### Extracted records
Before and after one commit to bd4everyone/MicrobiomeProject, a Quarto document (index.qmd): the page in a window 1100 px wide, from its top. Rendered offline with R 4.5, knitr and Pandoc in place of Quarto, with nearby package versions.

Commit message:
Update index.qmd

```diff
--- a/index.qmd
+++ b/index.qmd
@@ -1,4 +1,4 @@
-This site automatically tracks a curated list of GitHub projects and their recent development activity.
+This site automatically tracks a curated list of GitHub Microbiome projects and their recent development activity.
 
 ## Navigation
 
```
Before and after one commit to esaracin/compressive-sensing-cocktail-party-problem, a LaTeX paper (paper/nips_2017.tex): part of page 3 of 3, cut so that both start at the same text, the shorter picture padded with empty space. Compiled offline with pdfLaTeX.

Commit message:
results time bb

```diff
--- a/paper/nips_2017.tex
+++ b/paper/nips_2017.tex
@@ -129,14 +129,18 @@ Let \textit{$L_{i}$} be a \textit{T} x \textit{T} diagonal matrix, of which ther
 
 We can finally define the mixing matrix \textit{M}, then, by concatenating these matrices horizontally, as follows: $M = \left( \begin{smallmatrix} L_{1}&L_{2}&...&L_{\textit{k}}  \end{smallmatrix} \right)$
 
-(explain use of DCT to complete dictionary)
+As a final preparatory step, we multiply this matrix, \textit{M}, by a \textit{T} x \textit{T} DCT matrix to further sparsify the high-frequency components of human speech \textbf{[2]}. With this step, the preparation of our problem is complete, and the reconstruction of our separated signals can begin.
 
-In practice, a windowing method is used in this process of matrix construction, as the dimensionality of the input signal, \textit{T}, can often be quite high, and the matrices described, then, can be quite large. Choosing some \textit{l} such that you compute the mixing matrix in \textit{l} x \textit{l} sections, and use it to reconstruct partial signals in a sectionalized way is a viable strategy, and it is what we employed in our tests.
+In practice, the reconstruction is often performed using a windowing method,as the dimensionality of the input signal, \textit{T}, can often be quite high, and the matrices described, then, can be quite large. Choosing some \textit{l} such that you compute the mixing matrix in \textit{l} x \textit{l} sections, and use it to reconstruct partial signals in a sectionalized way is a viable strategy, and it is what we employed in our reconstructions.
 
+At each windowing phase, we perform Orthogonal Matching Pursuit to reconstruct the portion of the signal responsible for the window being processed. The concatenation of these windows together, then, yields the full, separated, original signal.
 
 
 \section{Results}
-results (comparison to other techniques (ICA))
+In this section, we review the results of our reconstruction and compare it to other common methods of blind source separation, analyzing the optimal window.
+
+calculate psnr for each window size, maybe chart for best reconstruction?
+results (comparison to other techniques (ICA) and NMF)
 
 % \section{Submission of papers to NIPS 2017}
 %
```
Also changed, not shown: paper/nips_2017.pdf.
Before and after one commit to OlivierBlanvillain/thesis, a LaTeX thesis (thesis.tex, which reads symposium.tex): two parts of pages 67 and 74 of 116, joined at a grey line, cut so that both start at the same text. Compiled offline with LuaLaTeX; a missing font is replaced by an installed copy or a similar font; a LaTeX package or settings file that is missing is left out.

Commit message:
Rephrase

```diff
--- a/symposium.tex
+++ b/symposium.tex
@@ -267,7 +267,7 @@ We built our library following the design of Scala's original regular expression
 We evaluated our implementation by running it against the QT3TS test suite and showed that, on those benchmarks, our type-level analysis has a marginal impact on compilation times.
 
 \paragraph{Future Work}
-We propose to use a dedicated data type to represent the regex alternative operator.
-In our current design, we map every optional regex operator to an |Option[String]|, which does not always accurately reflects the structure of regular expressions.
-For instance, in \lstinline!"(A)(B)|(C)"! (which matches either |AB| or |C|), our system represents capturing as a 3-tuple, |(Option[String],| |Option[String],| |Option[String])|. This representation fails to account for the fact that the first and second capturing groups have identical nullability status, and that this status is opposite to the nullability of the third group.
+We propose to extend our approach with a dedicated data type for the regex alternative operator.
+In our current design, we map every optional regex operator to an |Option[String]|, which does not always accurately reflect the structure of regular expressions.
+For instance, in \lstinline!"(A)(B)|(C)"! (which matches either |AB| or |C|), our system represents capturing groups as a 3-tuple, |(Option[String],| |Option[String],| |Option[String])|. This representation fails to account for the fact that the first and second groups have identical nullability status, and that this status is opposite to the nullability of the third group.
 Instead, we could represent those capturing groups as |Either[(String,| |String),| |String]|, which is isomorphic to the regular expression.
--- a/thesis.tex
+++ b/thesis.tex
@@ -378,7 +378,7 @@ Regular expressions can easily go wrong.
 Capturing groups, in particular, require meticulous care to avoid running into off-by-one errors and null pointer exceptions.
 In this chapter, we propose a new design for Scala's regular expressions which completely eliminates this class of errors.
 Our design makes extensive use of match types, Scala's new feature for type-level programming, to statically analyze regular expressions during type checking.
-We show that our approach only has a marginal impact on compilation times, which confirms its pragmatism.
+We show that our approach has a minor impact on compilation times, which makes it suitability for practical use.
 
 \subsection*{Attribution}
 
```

### What to work on
Which lines contain "propose"? Copy each of them from the listing.

### Written response
-We propose to use a dedicated data type to represent the regex alternative operator.
+We propose to extend our approach with a dedicated data type for the regex alternative operator.
 In this chapter, we propose a new design for Scala's regular expressions which completely eliminates this class of errors.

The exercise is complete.